|Introduction | Sustainability Factors | Content Categories | Format Descriptions | Contact|
|Full name||MBOX Email Format|
MBOX (sometimes known as Berkeley format) is a generic term for a family of related file formats used for storing collections of electronic mail messages. MBOX formats store all of the messages of an entire folder (not an entire mailbox) in a single database file and new messages are appended to the end of the file. Each message is immediately prefaced by a separation line and terminated by an empty line. Only the the first message in an MBOX database file will only be prefaced by a separator line, while every other message will begin with two end-of-line sequences (one at the end of the message itself, and another to mark the end of the message within the MBOX database file stream) and a separator line (marking the new message). The end of the database file is implicitly reached when no more message data or separator lines are found.
A message encoded in MBOX format begins with a "From " line, continues with a series of non-"From " lines, and ends with a blank line. A "From " line means any line in the message or header that begins with the five characters 'F', 'r', 'o', 'm', and ' ' (space). The "From " line structure is From sender date moreinfo:
After the "From " line is the message itself in RFC 5322 format. The final line is a completely blank line with no spaces or tabs.
There are four variants of MBOX: MBOXO, MBOXRD, MBOXCL and MBOXCL2. The four versions all build on the common MBOX structure and are differentiated primarily by changes to the "From " line and and the use of the "Content Length:" field in the message header in determining the start of a new message within the aggregated file. Moreover, the versions and tool sets for one version are not necessary compatible with one another.

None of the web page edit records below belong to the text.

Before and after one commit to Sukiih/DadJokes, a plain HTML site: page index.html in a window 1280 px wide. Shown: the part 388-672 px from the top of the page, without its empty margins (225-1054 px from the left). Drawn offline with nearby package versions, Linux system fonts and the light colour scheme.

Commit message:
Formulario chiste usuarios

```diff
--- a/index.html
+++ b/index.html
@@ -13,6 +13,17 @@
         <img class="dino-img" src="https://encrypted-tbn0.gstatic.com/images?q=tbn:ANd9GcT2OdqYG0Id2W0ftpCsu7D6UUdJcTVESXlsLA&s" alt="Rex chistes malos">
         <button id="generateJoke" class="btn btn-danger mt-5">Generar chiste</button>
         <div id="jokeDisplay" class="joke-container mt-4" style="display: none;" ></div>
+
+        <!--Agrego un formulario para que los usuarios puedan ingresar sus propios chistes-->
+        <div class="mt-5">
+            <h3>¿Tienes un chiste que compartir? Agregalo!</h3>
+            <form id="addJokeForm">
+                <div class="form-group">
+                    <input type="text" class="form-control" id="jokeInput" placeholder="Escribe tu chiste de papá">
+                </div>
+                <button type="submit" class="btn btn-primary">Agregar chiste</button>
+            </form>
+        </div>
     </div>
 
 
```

See General section for incompatibility details.
MBOX files also include the message attachments, if any, in their original MIME format.
|Relationship to other formats|
|Defined via||IMF, Internet Mail Format|
|Has subtype||MBOXO, MBOXO Email Format|
|Has subtype||MBOXRD, MBOXRD Email Format|
|Has subtype||MBOXCL, MBOXCL Email Format|
|Has subtype||MBOXCL2, MBOXCL2 Email Format|
|LC experience or existing holdings|
|Disclosure||There is no authoritative specification aside from RFC 4155. Its subtypes are partially documented and there is variation within the subtypes.|
|Documentation||Information available from a number of sources including RFC 4155, and Qmail.org.|
Prom reports that, while not a native format for many proprietary clients, MBOX (and EML) has "achieved a certain status as de facto standards because most modern email clients and servers can import and export one or both of the formats" including Thunderbird, Apple Mail, Outlook and Eudora. In addition, external programs such as Aid4Mail, Emailchemy and Xena can convert between the two formats and numerous proprietary formats. Once in an MBOX or EML format, the data can be parsed into XML using standardized schemas such as the Email Account Schema defined in the CERP project.
The Smithsonian Institution Archives uses the CERP-developed toolset to normalize messages to MBOX before converting to XML. The ePADD project developed at Stanford University Libraries also normalizes to MBOX. Native or normalized MBOX files also can be used as access copies because they can be imported into a variety of email clients.
|Licensing and patents||[Unknown, probably none].|
|Transparency||Text processing tools can be readily used on the plain text files used to store the email messages.|
The message structure helps declare the subtype but there’s a lot of variation even within the established patterns.
|Technical protection considerations||None|
||MBOX database files sometimes have an "mbox" extension, but according to the specification, this is not required nor expected.|
|Internet Media Type||application/mbox
||Not registered in IANA but listed in RFC 4155|
|Magic numbers||00 0D BB A0
The value listed is for the MBOX Table of Context file and, Gary Kessler says, the next four bytes appear to be the number of e-mails in the associated MBOX file. RFC 4155 does not list a magic number but instead says that MBOX database files can be recognized by having a leading character sequence of "From" followed by a single Space character (0x20), followed by additional printable character data. Comments welcome.
|Wikidata Title ID||Q285972
Jonathan de Boyne Pollard describes the many incompatibilities among the MBOX formats:
Wikipedia reports that "different MBOX formats use various mutually incompatible mechanisms to enable message file locking, including fcntl(), lockf(), and "dot locking" which are problematic in network mounted file systems, such as the Network File System (NFS). Because more than one message is stored in a single file, some form of file locking is needed to avoid the corruption that can result from two or more processes modifying the mailbox simultaneously. This could happen if a network email delivery program delivers a new message at the same time as a mail reader is deleting an existing message. MBOX files should be locked also while they are being read. Otherwise the reader may see corrupted message contents if another process is modifying the mbox at the same time, even though no actual file corruption occurs."
Because MBOX stores the contents of an entire folder in one file, the size of the MBOX single file can become exceedingly large. Any corruption in the file may affect the ability of certain clients to access individual messages or even the entire folder.
The naming scheme was developed by Daniel J. Bernstein, Rahul Dhesi, and others in 1996. Each version originated from a different version of Unix.